In this context, let me mention the cognitive scientists 100-Step Rule. This rule of thumb is based on the observations that neurons react in about 5 milliseconds and that it takes about 0.5 second for a person to cognitively react to a sensory perception. Thus approximately 100 steps of neural processing occur in that arc.
Each of these 100 steps—let’s say 50 from sensory input to prefrontal lobe processing, then another 50 steps from decision to motor or speech response—must surmount Almost Gates. That is, 50 Almost Gates lie between sensation and internal worldview. And each Almost Gate transmits its input to output with a guaranteed fidelity dependent on the magnitude of the Almost Gate.
A little mathematics is necessary here. Developing 95% match gives the same output. Two Almost Gates in a row has a match of 90.25%.

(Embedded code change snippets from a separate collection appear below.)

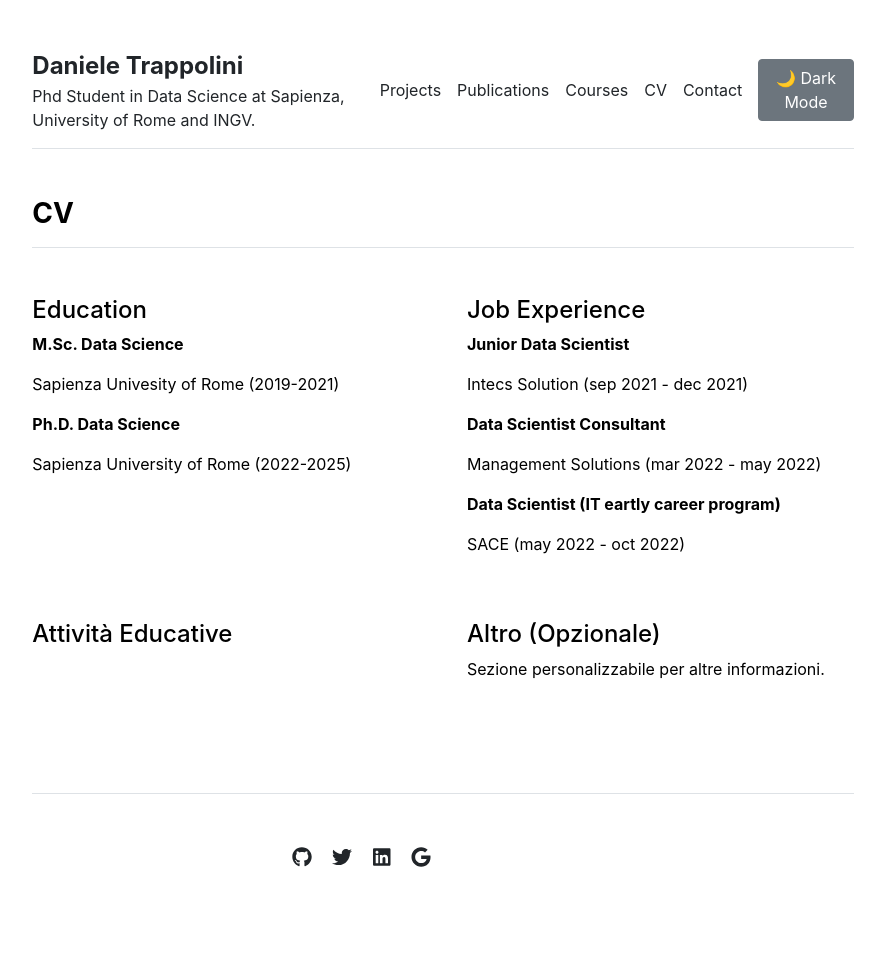
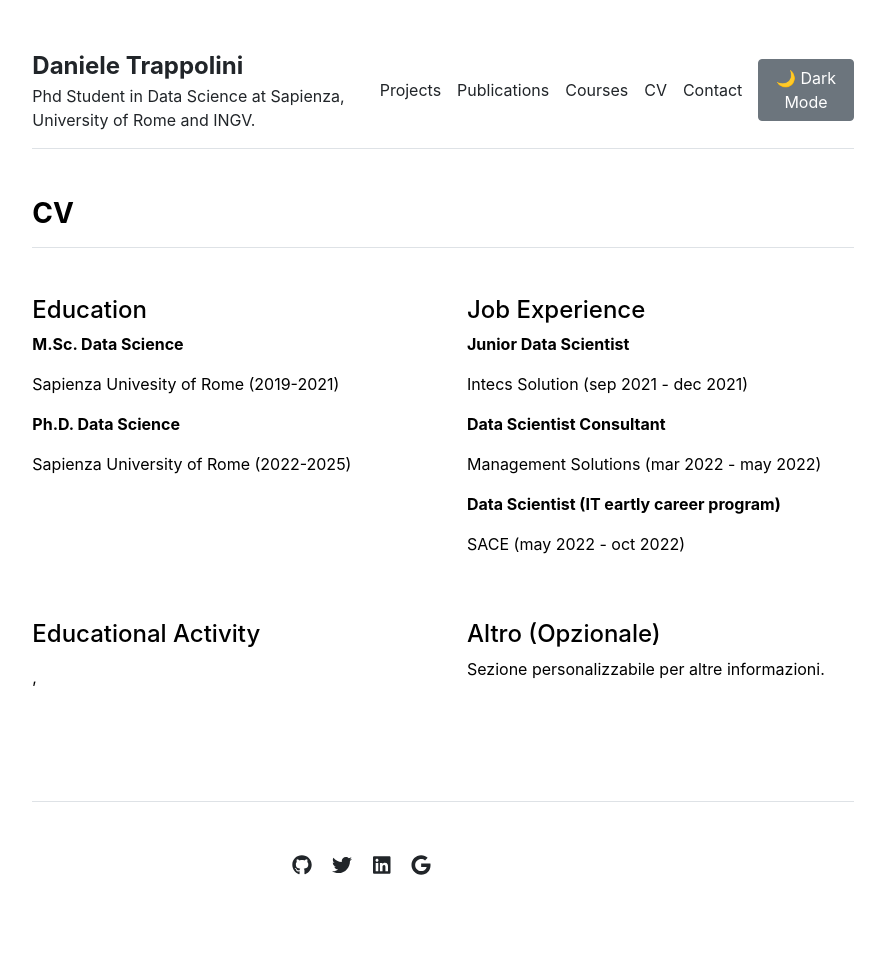
Before and after one commit to Daniele-Trappolini/Daniele-Trappolini.github.io, a Jekyll site: the page built from cv.md, in a window 1280 px wide. Shown: the whole page, without its empty margins (197-1082 px from the left). Built offline with Jekyll 4.4.1, drawn with Linux system fonts in a browser that asks for light colours.

Commit message:
Commit 18

```diff
--- a/_layouts/cv.html
+++ b/_layouts/cv.html
@@ -27,8 +27,8 @@ layout: default
     <!-- Sezione Attività Educative -->
     <div class="row g-5 mb-5">
       <div class="col-md-6">
-        <h4>Attività Educative</h4>
-        {% for activity in site.data.educational-activities.educational_activities %}
+        <h4>Educational Activity</h4>
+        {% for activity in site.data.cv.educational-activities %}
           <p class="fw-bold">{{ activity.title }}</p>
           <p>{{ activity.location }}, {{ activity.date }}</p>
         {% endfor %}
```
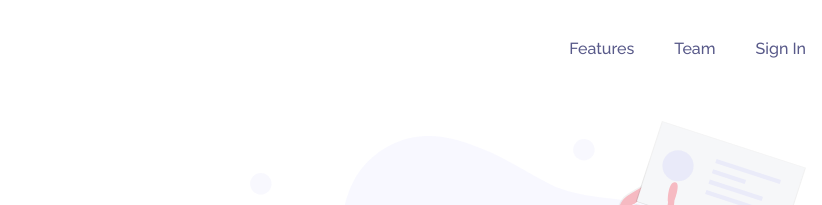
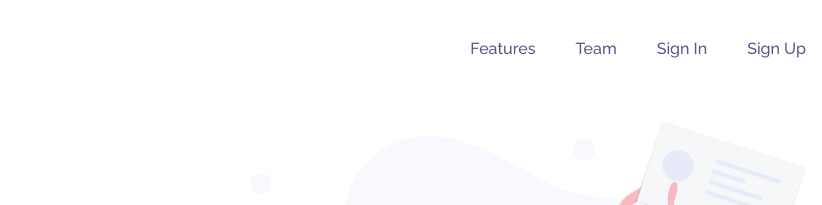
Before and after one commit to ceenobi/fylo25, a plain HTML site: page index.html in a window 1280 px wide. Shown: the top 205 px of the page, 458-1280 px from the left. Drawn offline with nearby package versions, Linux system fonts and the light colour scheme; files whose address does not match are found by name.

Commit message:
added signup link to nav

```diff
--- a/index.html
+++ b/index.html
@@ -41,6 +41,7 @@
         <a href="#"> Features</a>
         <a href="#"> Team</a>
         <a href="#"> Sign In</a>
+        <a href="#"> Sign Up</a>
       </div>
     </nav>
 
```
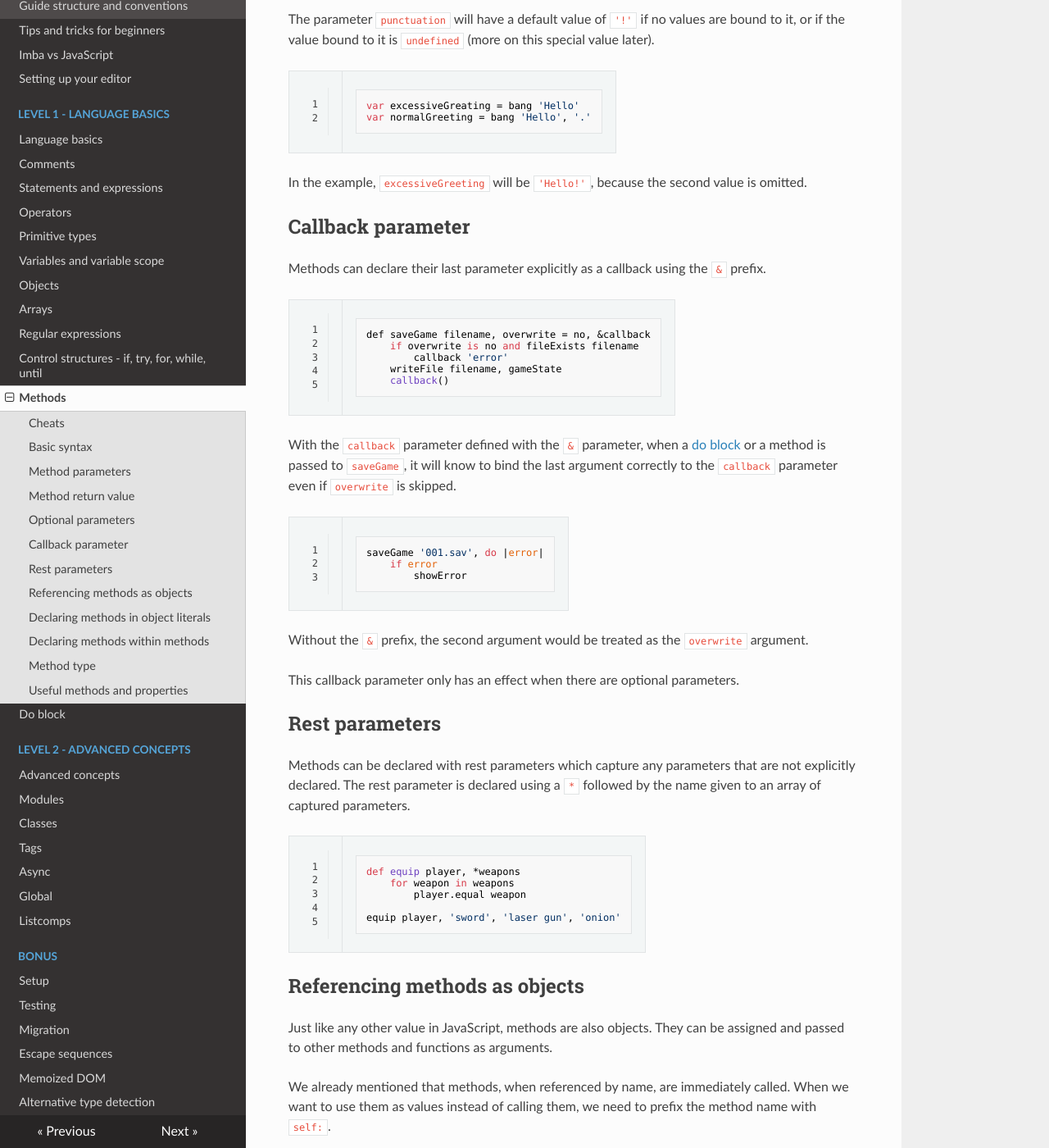
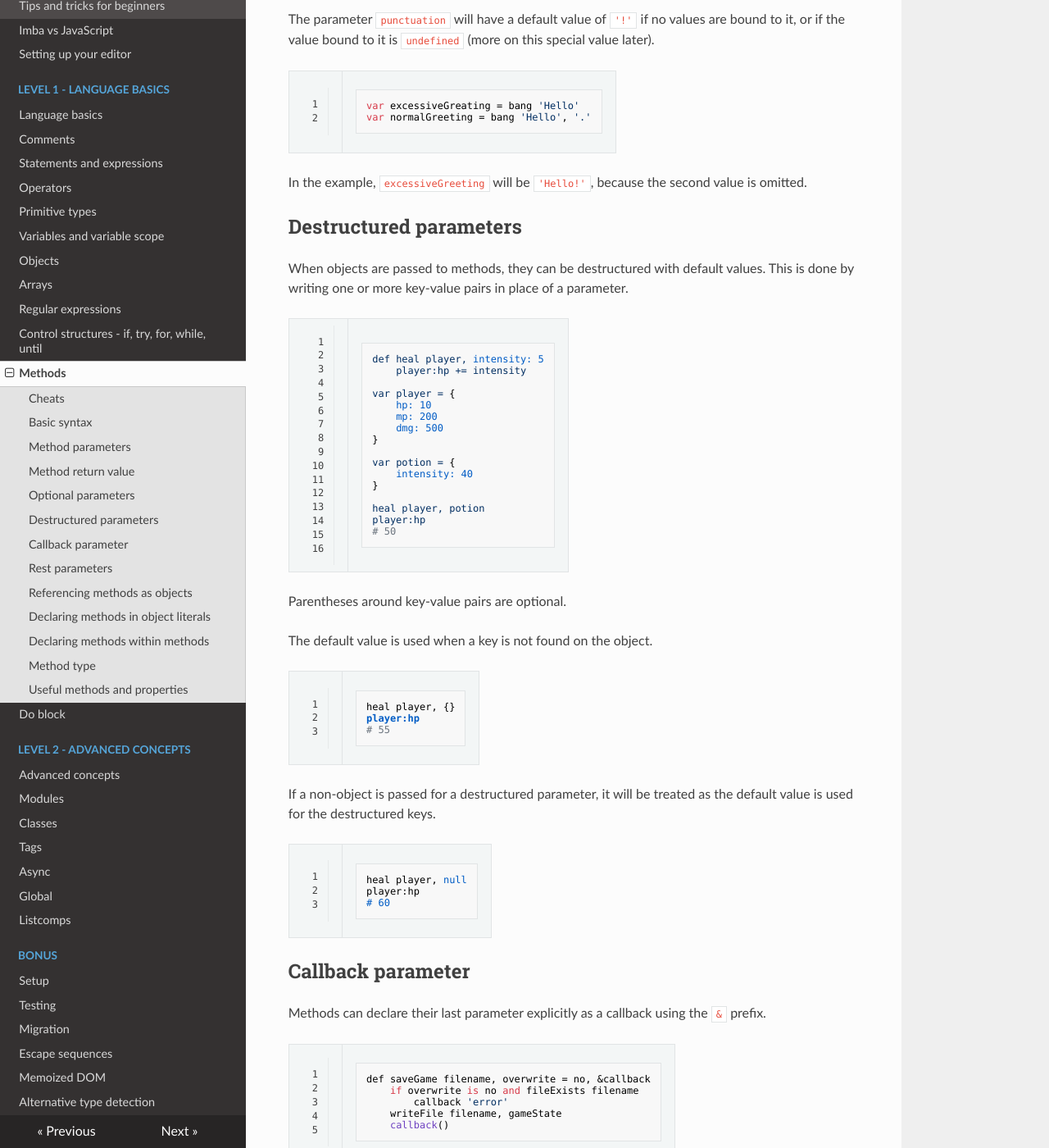
Before and after one commit to imba/imba-guide, an MkDocs documentation site: the page built from docs/lvl1/methods.md, in a window 1280 px wide and 1400 px high, scrolled down 3849 px. Shown: the whole window at 82% size. Built offline with MkDocs 1.6.1, drawn with Linux system fonts in a browser that asks for light colours; nearby versions of some CDN libraries.

Commit message:
Document destructured parameters

````diff
--- a/docs/lvl1/methods.md
+++ b/docs/lvl1/methods.md
@@ -180,6 +180,50 @@ var normalGreeting = bang 'Hello', '.'
 
 In the example, `excessiveGreeting` will be `'Hello!'`, because the second
 value is omitted.
+
+## Destructured parameters
+
+When objects are passed to methods, they can be destructured with default
+values. This is done by writing one or more key-value pairs in place of a
+parameter.
+
+```imba
+def heal player, intensity: 5
+    player:hp += intensity
+
+var player = {
+    hp: 10
+    mp: 200
+    dmg: 500
+}
+
+var potion = {
+    intensity: 40
+}
+
+heal player, potion
+player:hp
+# 50
+```
+
+Parentheses around key-value pairs are optional.
+
+The default value is used when a key is not found on the object.
+
+```imba
+heal player, {}
+player:hp
+# 55
+```
+
+If a non-object is passed for a destructured parameter, it will be treated as
+the default value is used for the destructured keys.
+
+```imba
+heal player, null
+player:hp
+# 60
+```
 
 ## Callback parameter
 
````
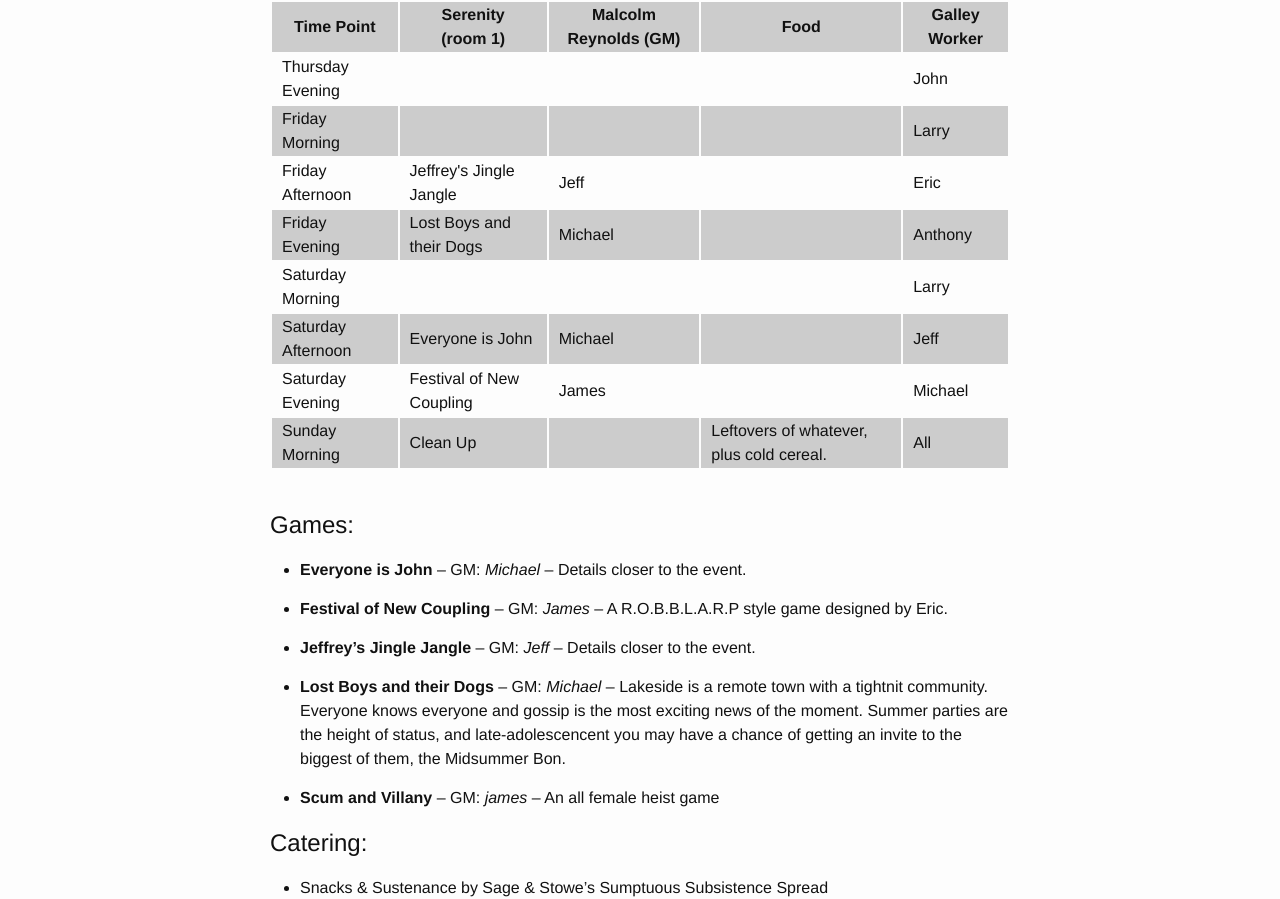
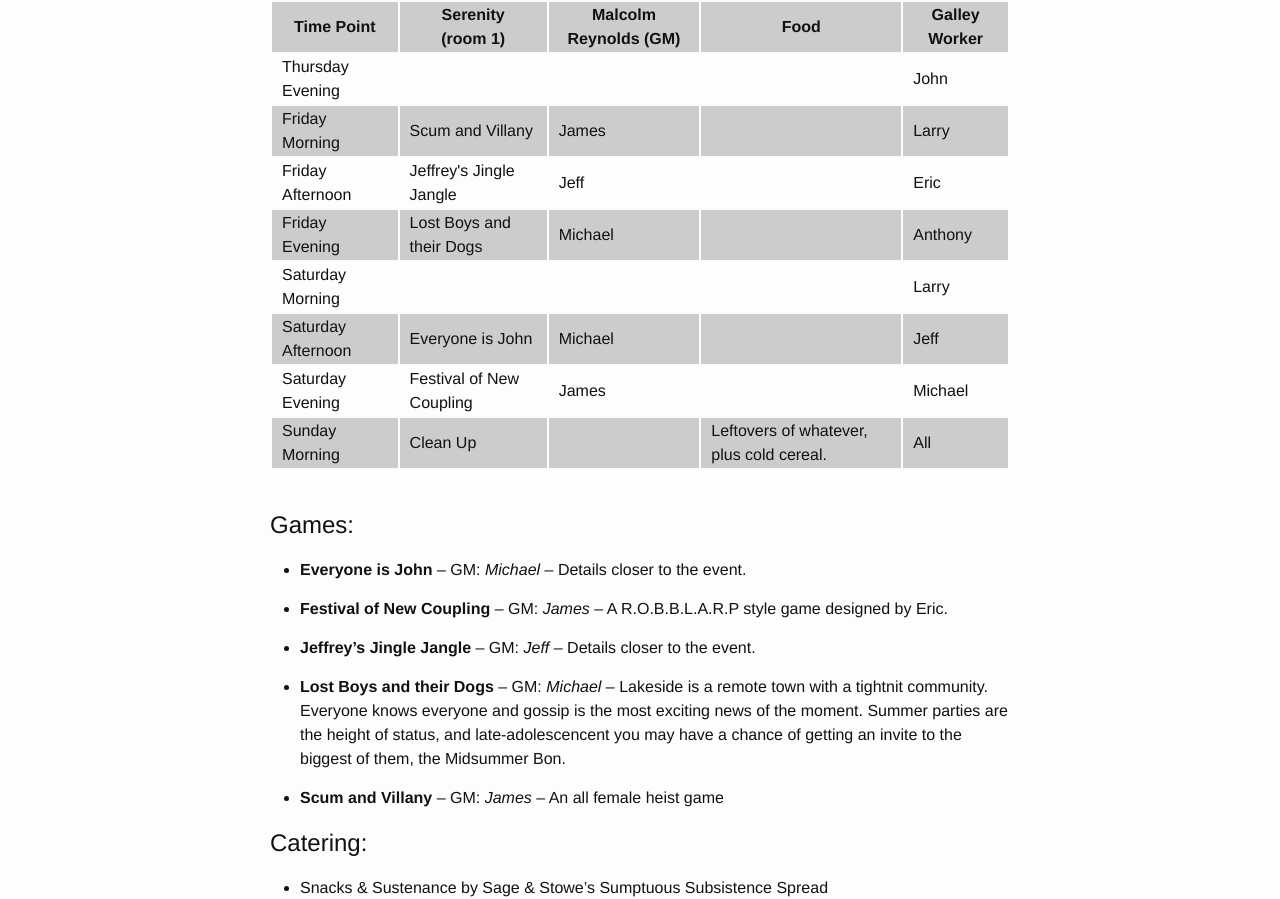
Before and after one commit to Geekend-PNW/geekend-pnw.github.com, a Jekyll site: the page built from _events/2019-06.md, in a window 1280 px wide. Shown: the part 317-1216 px from the top of the page. Built offline with Jekyll 4.4.1, drawn with Linux system fonts in a browser that asks for light colours.

Commit message:
details fixing

```diff
--- a/_data/games.yml
+++ b/_data/games.yml
@@ -176,5 +176,5 @@
 -
   name: "Scum and Villany"
   abstract: "An all female heist game"
-  gm: [ "james" ]
+  gm: [ "James" ]
   events: 2019-06
--- a/_data/schedules/2019-06.csv
+++ b/_data/schedules/2019-06.csv
@@ -1,6 +1,6 @@
 Time Point,Serenity <br />(room 1),Malcolm Reynolds (GM),Food,Galley Worker
 Thursday Evening,,,,John
-Friday Morning,,,,Larry
+Friday Morning,Scum and Villany,James,,Larry
 Friday Afternoon,Jeffrey's Jingle Jangle,Jeff,,Eric
 Friday Evening,Lost Boys and their Dogs,Michael,,Anthony
 Saturday Morning,,,,Larry
```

This cascading of neurons, of Almost Gates of 95% fidelity, through 50 steps, shows that if you and I receive the same input, there is only a 8% chance that input is received in all its features, emotions, and implications with the same fidelity by both of us.
With the Almost Gate, neural cascades, and the magnitude of the brain’s interconnections, you can well appreciate how concept elevation can result in quite different mental worlds for separate people.
If you’re like me, you might be wondering—how can this be when I think so logically? Is thinking more than logical or emotional reasoning?